> **WHAT IS REQUIRED**
A faithful repeat of all the records, with no image kept, is the required answer.

> **STUDY MATERIAL**
========================
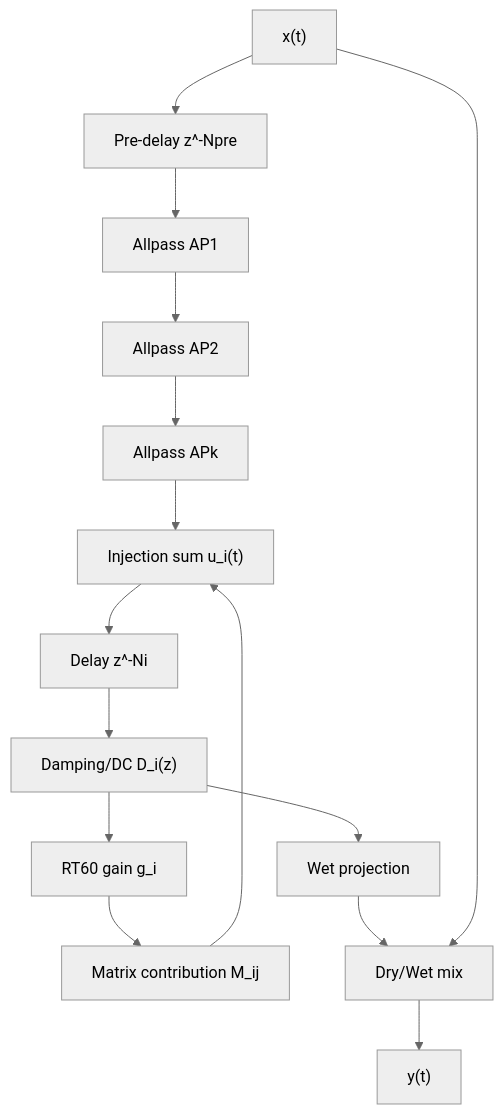
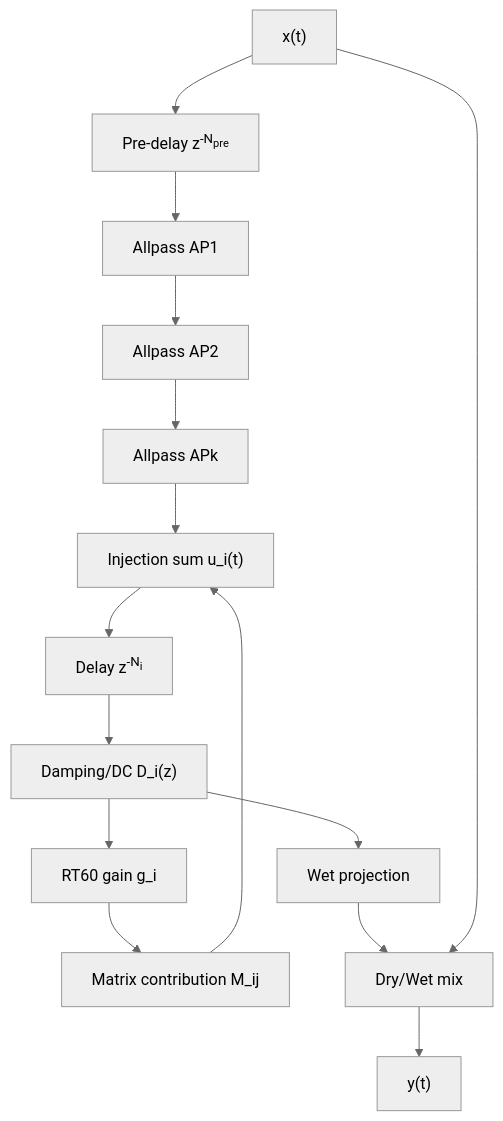
One commit to TheColby/verbx changed diagram 13 of 15 in README.md. Above: the diagram before and after it, drawn with Mermaid (neutral theme). The commit also changed other lines of this file, not shown here.

Commit message:
docs: add instant sonic quickstart and math-style delay labels

````diff
--- a/README.md
+++ b/README.md
@@ -1639,17 +1653,17 @@
 ```mermaid
 flowchart TD
-  X["x(t)"] --> PRE["Pre-delay z^-Npre"]
+  X["x(t)"] --> PRE["Pre-delay z<sup>-N<sub>pre</sub></sup>"]
   PRE --> AP1["Allpass AP1"]
   AP1 --> AP2["Allpass AP2"]
   AP2 --> APK["Allpass APk"]
   APK --> SUM["Injection sum u_i(t)"]
-  SUM --> DEL["Delay z^-Ni"]
+  SUM --> DEL["Delay z<sup>-N<sub>i</sub></sup>"]
   DEL --> DAMP["Damping/DC D_i(z)"]
   DAMP --> GAIN["RT60 gain g_i"]
   GAIN --> MMIX["Matrix contribution M_ij"]
   MMIX --> SUM
   DAMP --> PROJ["Wet projection"]
   PROJ --> MIX["Dry/Wet mix"]
   X --> MIX
   MIX --> Y["y(t)"]
 ```
````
========================
> **TASK RESPONSE**
One commit to TheColby/verbx changed diagram 13 of 15 in README.md. Above: the diagram before and after it, drawn with Mermaid (neutral theme). The commit also changed other lines of this file, not shown here.

Commit message:
docs: add instant sonic quickstart and math-style delay labels

````diff
--- a/README.md
+++ b/README.md
@@ -1639,17 +1653,17 @@
 ```mermaid
 flowchart TD
-  X["x(t)"] --> PRE["Pre-delay z^-Npre"]
+  X["x(t)"] --> PRE["Pre-delay z<sup>-N<sub>pre</sub></sup>"]
   PRE --> AP1["Allpass AP1"]
   AP1 --> AP2["Allpass AP2"]
   AP2 --> APK["Allpass APk"]
   APK --> SUM["Injection sum u_i(t)"]
-  SUM --> DEL["Delay z^-Ni"]
+  SUM --> DEL["Delay z<sup>-N<sub>i</sub></sup>"]
   DEL --> DAMP["Damping/DC D_i(z)"]
   DAMP --> GAIN["RT60 gain g_i"]
   GAIN --> MMIX["Matrix contribution M_ij"]
   MMIX --> SUM
   DAMP --> PROJ["Wet projection"]
   PROJ --> MIX["Dry/Wet mix"]
   X --> MIX
   MIX --> Y["y(t)"]
 ```
````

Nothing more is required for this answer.